But there’s a fifth — and very real — first-round quarterback prospect in this year’s class: Alabama’s Mac Jones.
It’s not that Jones is completely ignored in the first-round conversation. Most mock drafts have him coming off the board somewhere near the end of Round 1. But he isn’t viewed as a franchise quarterback who teams will mortgage the future on.
Then there’s former New England Patriots offensive coordinator and Notre Dame head coach Charlie Weis, who compared Jones to Saints Hall-of-Famer, Drew Brees.
“What are the two most important components of a star quarterback? They have the ‘it’ factor. And they’re accurate. That’s who [Jones] was,” Weis told ESPN’s Mike Reiss.
Weis added more context to his evaluation of Jones.
“If you’re looking for a guy that’s going to be running for 30 yards on a regular basis, that’s not your guy. But he can move in the pocket, and from the pocket, and run the ball when he absolutely needs to.
“When you talk about Trevor Lawrence, what makes him so special is that he can do everything Mac Jones can and he’s athletic. [Justin] Fields, really good player.
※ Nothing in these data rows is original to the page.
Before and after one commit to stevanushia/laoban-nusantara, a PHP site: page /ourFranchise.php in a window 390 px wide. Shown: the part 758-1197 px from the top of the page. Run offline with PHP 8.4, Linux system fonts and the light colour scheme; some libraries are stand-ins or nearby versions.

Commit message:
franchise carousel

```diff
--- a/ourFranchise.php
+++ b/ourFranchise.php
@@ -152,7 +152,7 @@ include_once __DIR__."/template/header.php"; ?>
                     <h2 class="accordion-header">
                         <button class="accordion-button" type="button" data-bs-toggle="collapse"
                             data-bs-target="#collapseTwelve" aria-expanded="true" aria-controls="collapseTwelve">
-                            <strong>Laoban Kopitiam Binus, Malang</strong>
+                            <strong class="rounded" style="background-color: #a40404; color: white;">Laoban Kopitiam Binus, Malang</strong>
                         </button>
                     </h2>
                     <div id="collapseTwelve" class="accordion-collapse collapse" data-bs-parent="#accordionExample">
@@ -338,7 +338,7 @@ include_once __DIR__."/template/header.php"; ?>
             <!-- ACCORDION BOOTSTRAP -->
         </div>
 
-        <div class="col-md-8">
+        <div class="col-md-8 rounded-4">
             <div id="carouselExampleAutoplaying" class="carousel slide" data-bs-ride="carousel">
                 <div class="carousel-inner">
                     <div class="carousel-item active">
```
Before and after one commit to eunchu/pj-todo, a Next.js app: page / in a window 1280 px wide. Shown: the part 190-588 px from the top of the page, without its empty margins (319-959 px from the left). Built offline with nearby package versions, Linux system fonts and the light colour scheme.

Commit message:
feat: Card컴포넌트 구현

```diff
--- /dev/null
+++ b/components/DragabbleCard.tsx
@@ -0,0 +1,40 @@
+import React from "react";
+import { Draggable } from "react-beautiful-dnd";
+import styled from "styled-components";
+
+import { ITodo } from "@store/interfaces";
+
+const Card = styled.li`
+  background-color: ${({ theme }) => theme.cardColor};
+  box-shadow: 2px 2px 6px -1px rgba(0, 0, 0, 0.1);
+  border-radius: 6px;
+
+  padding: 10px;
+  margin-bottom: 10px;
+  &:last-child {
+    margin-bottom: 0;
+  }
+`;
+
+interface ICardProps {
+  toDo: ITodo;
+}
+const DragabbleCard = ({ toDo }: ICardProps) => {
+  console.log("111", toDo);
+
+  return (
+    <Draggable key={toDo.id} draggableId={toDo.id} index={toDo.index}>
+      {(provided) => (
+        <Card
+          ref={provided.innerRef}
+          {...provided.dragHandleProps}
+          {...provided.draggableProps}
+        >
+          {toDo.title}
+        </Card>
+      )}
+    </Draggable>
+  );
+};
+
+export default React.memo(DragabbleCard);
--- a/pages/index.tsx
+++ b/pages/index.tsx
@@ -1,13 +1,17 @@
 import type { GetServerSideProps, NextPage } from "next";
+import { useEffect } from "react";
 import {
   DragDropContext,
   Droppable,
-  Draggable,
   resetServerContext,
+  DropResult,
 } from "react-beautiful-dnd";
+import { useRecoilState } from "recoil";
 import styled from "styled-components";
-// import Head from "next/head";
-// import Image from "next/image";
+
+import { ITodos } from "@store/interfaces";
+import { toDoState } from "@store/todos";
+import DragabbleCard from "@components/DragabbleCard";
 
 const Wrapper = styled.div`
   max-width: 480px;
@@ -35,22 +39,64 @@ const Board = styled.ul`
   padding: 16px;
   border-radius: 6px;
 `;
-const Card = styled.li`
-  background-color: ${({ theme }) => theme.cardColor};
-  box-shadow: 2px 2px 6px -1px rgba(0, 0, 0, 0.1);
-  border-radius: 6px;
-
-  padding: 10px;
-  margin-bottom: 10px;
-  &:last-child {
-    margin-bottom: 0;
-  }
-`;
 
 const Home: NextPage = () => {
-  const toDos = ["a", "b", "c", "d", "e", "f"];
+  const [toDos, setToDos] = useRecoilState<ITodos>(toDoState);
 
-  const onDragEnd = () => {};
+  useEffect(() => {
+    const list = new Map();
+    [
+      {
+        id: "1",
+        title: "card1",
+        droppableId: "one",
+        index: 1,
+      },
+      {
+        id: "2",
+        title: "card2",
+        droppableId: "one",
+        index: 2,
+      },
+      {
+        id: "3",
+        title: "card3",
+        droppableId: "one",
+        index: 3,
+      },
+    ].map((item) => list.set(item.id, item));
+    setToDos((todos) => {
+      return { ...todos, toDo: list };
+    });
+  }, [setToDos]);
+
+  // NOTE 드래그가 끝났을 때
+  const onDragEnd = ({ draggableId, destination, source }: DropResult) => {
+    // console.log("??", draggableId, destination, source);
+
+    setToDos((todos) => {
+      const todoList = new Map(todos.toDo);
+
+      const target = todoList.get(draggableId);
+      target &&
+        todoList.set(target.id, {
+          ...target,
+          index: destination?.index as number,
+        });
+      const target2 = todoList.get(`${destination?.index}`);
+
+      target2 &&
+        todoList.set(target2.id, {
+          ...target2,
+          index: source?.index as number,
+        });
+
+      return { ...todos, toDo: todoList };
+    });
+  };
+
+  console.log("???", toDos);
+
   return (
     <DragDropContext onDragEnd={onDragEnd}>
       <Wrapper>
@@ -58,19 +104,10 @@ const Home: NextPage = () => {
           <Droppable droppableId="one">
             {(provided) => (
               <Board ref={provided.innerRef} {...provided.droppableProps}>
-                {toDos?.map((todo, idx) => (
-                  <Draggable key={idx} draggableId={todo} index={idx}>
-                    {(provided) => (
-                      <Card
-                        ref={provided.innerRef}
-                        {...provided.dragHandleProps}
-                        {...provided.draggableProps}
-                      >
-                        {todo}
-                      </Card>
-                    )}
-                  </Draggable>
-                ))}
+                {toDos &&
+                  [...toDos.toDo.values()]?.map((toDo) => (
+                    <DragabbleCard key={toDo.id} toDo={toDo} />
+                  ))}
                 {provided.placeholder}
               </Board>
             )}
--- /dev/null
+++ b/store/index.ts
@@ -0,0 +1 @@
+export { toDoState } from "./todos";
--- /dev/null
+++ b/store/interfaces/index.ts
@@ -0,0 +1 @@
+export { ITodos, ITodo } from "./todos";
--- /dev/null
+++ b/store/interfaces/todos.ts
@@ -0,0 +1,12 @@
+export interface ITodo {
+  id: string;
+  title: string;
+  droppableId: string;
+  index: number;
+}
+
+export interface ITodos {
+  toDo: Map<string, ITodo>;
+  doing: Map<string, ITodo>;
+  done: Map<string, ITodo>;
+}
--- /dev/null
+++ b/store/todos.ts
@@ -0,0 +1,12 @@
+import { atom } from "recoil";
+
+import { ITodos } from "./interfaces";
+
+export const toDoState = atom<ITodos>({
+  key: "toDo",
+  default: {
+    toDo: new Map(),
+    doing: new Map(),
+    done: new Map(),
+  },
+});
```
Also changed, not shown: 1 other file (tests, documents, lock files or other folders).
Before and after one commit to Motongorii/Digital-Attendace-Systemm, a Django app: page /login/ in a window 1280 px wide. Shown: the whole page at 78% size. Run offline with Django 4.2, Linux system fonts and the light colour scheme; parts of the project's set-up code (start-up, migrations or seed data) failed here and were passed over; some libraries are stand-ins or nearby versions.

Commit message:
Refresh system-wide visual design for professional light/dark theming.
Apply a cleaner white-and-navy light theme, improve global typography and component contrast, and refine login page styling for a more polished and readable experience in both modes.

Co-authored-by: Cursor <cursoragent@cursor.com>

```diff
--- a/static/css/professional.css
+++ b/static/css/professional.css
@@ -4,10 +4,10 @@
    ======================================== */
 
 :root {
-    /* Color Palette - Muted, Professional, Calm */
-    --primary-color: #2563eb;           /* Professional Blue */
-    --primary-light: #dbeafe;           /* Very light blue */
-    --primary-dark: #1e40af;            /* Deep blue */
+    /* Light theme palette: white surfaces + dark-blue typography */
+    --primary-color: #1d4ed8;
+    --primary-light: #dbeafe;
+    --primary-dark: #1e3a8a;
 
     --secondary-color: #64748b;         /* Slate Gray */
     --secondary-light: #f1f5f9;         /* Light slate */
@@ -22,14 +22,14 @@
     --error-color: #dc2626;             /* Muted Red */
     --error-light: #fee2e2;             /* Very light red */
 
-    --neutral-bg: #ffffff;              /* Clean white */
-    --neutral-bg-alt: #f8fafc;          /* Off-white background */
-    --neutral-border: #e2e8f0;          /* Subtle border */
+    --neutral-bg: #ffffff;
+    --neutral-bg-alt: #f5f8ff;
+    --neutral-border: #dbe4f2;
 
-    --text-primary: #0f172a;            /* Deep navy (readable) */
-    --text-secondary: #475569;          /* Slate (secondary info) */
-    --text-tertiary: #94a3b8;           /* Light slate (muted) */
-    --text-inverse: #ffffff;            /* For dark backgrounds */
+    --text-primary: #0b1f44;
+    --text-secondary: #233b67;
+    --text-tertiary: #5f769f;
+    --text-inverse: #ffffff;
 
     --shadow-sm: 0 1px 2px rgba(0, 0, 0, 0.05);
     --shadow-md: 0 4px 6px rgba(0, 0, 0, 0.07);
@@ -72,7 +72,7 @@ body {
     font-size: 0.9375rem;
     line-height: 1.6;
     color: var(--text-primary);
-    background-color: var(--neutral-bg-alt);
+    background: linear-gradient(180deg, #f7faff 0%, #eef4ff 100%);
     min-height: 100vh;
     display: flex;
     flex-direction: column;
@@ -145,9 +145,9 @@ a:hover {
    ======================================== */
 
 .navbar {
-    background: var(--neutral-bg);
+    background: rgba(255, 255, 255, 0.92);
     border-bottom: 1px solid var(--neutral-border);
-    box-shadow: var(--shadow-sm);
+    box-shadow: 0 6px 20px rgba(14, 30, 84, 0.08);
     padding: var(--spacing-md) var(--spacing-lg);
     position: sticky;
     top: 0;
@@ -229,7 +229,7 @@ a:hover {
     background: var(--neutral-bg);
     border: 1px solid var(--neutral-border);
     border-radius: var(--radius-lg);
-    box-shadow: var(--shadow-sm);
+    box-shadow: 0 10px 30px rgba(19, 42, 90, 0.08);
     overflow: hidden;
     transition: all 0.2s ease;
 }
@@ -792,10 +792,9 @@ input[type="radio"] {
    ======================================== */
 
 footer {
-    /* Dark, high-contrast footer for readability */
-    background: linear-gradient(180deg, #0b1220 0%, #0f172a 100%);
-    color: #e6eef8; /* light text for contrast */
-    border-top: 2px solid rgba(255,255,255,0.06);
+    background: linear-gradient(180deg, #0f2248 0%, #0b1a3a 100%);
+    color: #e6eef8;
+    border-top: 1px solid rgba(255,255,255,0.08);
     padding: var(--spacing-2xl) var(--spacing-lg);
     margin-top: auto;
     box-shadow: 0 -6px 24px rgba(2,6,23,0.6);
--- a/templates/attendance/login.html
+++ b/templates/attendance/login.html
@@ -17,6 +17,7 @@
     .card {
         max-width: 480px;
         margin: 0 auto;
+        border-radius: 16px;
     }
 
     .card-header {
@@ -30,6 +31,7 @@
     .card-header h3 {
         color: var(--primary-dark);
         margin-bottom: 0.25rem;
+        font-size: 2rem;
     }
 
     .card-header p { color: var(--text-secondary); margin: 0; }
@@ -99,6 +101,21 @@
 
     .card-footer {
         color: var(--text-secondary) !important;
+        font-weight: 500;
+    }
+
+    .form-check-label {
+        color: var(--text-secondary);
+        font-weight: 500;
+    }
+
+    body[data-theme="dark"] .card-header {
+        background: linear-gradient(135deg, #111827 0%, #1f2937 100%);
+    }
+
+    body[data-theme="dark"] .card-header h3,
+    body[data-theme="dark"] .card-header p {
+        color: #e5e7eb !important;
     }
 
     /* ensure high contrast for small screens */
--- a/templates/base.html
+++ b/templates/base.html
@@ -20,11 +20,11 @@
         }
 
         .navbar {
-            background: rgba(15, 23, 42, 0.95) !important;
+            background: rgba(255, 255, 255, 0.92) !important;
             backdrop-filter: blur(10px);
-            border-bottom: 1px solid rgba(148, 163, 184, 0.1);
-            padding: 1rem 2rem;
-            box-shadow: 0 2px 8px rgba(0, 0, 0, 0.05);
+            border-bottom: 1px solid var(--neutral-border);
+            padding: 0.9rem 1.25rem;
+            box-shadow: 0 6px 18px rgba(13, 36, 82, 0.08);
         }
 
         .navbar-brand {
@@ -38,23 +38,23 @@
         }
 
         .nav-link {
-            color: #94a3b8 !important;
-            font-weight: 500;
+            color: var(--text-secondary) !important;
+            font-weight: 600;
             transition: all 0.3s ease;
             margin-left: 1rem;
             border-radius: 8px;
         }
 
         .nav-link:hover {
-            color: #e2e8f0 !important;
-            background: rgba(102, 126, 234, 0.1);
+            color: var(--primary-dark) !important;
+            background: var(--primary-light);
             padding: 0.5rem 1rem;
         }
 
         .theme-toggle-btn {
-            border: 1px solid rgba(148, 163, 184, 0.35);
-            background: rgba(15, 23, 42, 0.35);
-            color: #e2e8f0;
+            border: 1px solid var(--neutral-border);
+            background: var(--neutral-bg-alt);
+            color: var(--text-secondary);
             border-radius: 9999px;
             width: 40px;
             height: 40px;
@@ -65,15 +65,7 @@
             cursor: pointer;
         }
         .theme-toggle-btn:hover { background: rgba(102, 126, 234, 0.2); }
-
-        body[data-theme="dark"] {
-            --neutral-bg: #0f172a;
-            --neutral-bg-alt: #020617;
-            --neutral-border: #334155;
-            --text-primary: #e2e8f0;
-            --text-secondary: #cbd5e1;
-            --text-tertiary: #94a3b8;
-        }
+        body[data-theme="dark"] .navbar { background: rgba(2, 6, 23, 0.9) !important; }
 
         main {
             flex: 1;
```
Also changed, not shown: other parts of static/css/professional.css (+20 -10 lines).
Zach Wilson, really good player. The kid from North Dakota State [Trey Lance], really good player.
“But this guy, [Jones], he’s the one making all the plays. All he does is win and throw completions.”
It’s hard to disagree with Weis’ take. Jones isn’t a sexy quarterback. He doesn’t offer a threat with his legs and he grades as a player who’s less likely to win outside of structure than any of the other guys in the big four. But as Weis noted, Jones has enough athletic ability to move within the pocket while keeping his eyes downfield to find an open target. In some ways, that skill set is just as important as having the ability to break the pocket and grab chunks of yards on the run.
In our first mock draft, we have Jones coming off the board at No. 12 overall to the 49ers. I still feel good about that pick and think it’s a realistic projection. Kyle Shannahan favors the Kirk Cousins-type of quarterback, and Jones is in that mold.
Call it a hunch, but I have a suspicion Jones’ draft stock will continue to rise over the next couple of months as teams continue doing their homework on this year’s crop of quarterbacks. His ceiling may not be as high as a guy like Lance, but he’s an easier projection. He’s the kind of quarterback who’s ready to start as a rookie, which isn’t the case for Lance or even Fields and Wilson.
As for that Jones comparison to Brees?
“[Brees] went in the second round because everyone said, ‘He doesn’t take any snaps under center and his arm is not strong enough.’ All he did was play great at Purdue, and complete almost every pass,” Weis said. “How has that worked out?”